Looking through the eye-hole of the black, Canon XF300 video camera, I’m focused on Sister Mary Wendlen. I zoom out to an office with low ceilings. I can smell instant coffee.

Brennan behind the camera for the Nuns on the Bus documentary.

Sister Mary translates for our small crew that Su Casa, a Catholic Charities initiative for Cincinnati’s Latino community, is buzzing today with rumors that the U.S. Supreme Court’s decision on Arizona v. United States is expected. Seconds later, I pull a vibrating iPhone out of my back pocket to see I have a breaking news notification from my New York Times app. As I read the headline out loud, “Blocking Parts of Arizona Law, Justices Allow Its Centerpiece,” the focus shifts to me, an intern behind the lens.

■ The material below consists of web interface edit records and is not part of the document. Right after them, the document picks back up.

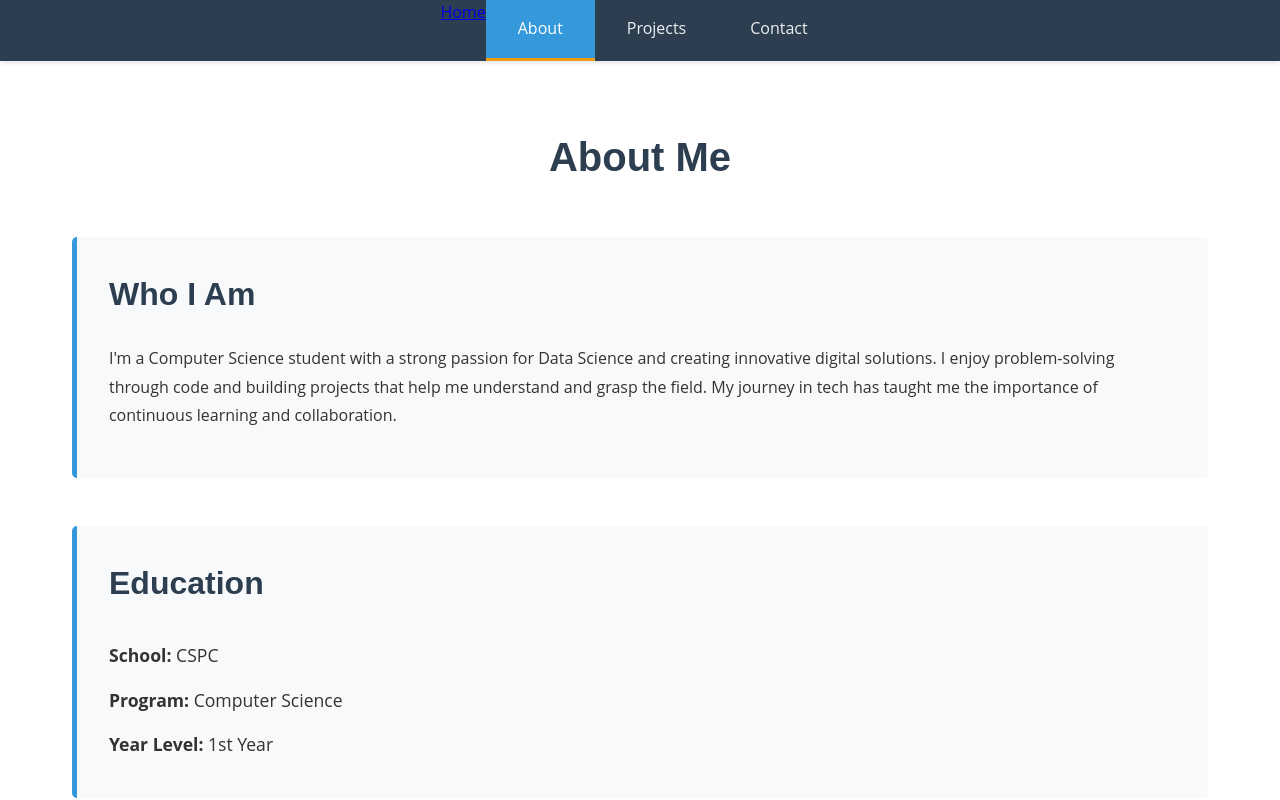
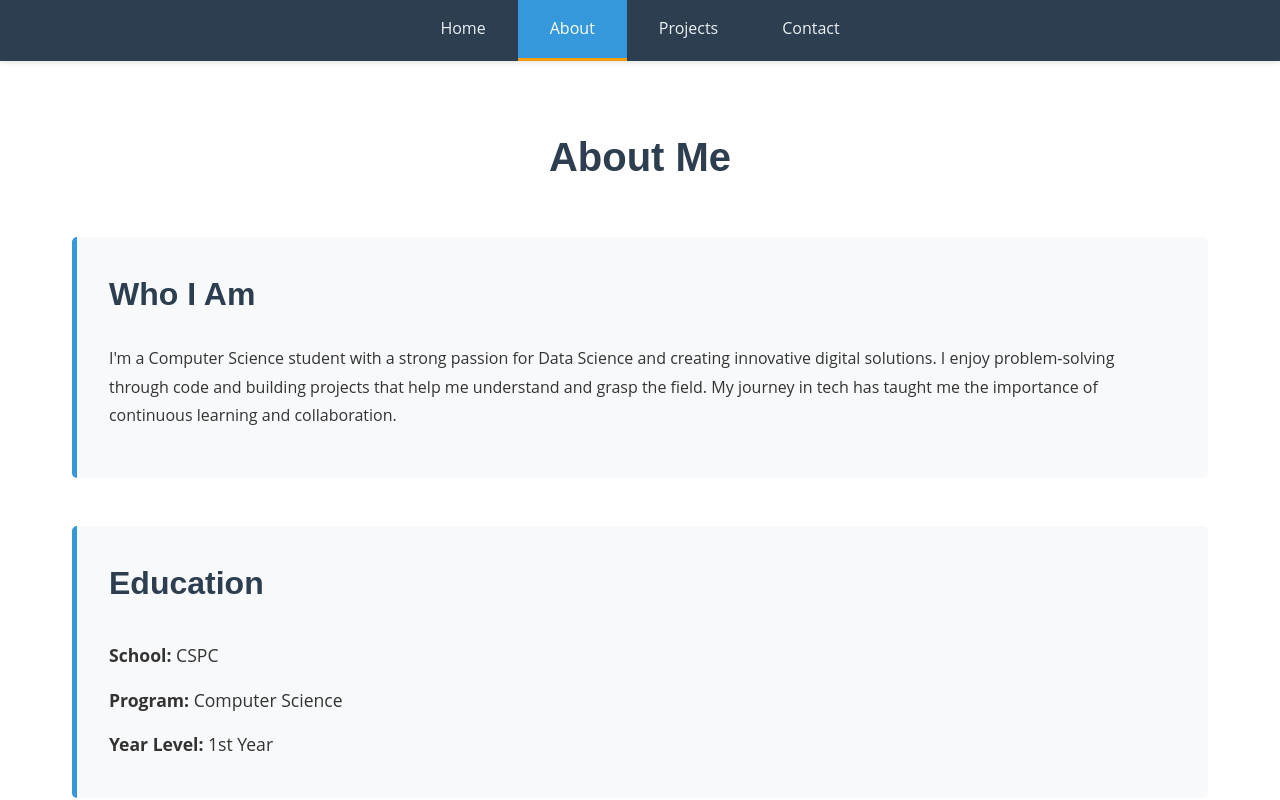
Before and after one commit to trabonita-lord/My_Portfolio, a plain HTML site: page about.html in a window 1280 px wide. Shown: the top 800 px of the page. Drawn offline with Linux system fonts and the light colour scheme.

Commit message:
Update about.html

```diff
--- a/about.html
+++ b/about.html
@@ -11,7 +11,7 @@
     <header>
         <nav class="navbar">
             <ul class="nav-menu">
-                <li><a href="/index.html" class="nav=link">Home</a></li>
+                <li><a href="/index.html" class="nav-link">Home</a></li>
                 <li><a href="/about.html" class="nav-link active">About</a></li>
                 <li><a href="/projects.html" class="nav-link">Projects</a></li>
                 <li><a href="/contacts.html" class="nav-link">Contact</a></li>
```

We move out to a hallway that is aligned with finger paintings of houses and families that summer school kids had taped to the wall. The camera’s rolling. We ask Su Casa’s employment coordinator Jose Francisco Echeverria what he thinks of the decision to uphold what critics call the “show me your papers” provision.

“Your color condemns you. They see you’re Latino, they stop you and try to make you guilty of something, they walk around your car, check for your break lights, your lights, your windshield, or anything, cracks, whatever to make you fall in the hole,” he says. “Once you fall in the hole, they ask you for your documents, and they start.”

Holding back tears, Echeverria describes on camera a memory of being pulled over and interrogated by police on his way to a job interview. He reenacts his interaction with the officer, who questioned him for driving through the town of Hamilton, Ohio.

He recalls saying, “I’m going for a job interview… like 45 minutes from my house.”

The cop tells him, “Well there’s a lot of jobs in your area, so what are you doing here?”

“So he went back to the car, and like 15 minutes later he just threw my license on the dashboard and said ‘you can go,’” Echeverria recounts. “Five minutes later, down the road, there was another cop, another sheriff, and he stopped me,” he says.

Then Echeverria says a third officer pulled him over, asking for his license. “A third?” I ask. He sticks by his story.

That officer also let him go, but followed him to his interview. He was 20 minutes late and didn’t get the job.

Supporters in Janesville, Wisconsin

Our trip to Su Casa was an unexpected detour from a three-week summer road trip documenting a group of politically-involved nuns who were driving across the country for Nuns on the Bus, a campaign sponsored by Network, a Catholic Social Justice Lobby.  We shot footage of the nuns as they beat down the doors of lawmakers who had voted for the House Republican budget that was authored by Wisconsin Rep. Paul Ryan who would later become the GOP candidate for Vice-President. And we shot footage of them as they touched the lives of people who were served by social welfare programs, such as Su Casa.

What I would remember most was the impromptu reaction we captured of Echeverria as he received word of the Supreme Court’s decision in Arizona v. United States. The Court’s decision was mostly favorable to undocumented immigrants but for him, the decision to uphold the provision that continues to allow police to check the immigration status of people during traffic stops brought back the feeling  of being unwelcome in the place he calls home.

I ate a lot of fast food during those three weeks on the road from Des Moines to Washington D.C. I sensed that America is a truly accepting place, catering to all types of people and palates. But I can’t escape the unsettling feeling in my stomach that I traveled more than 2,000 miles and I wasn’t pulled over once.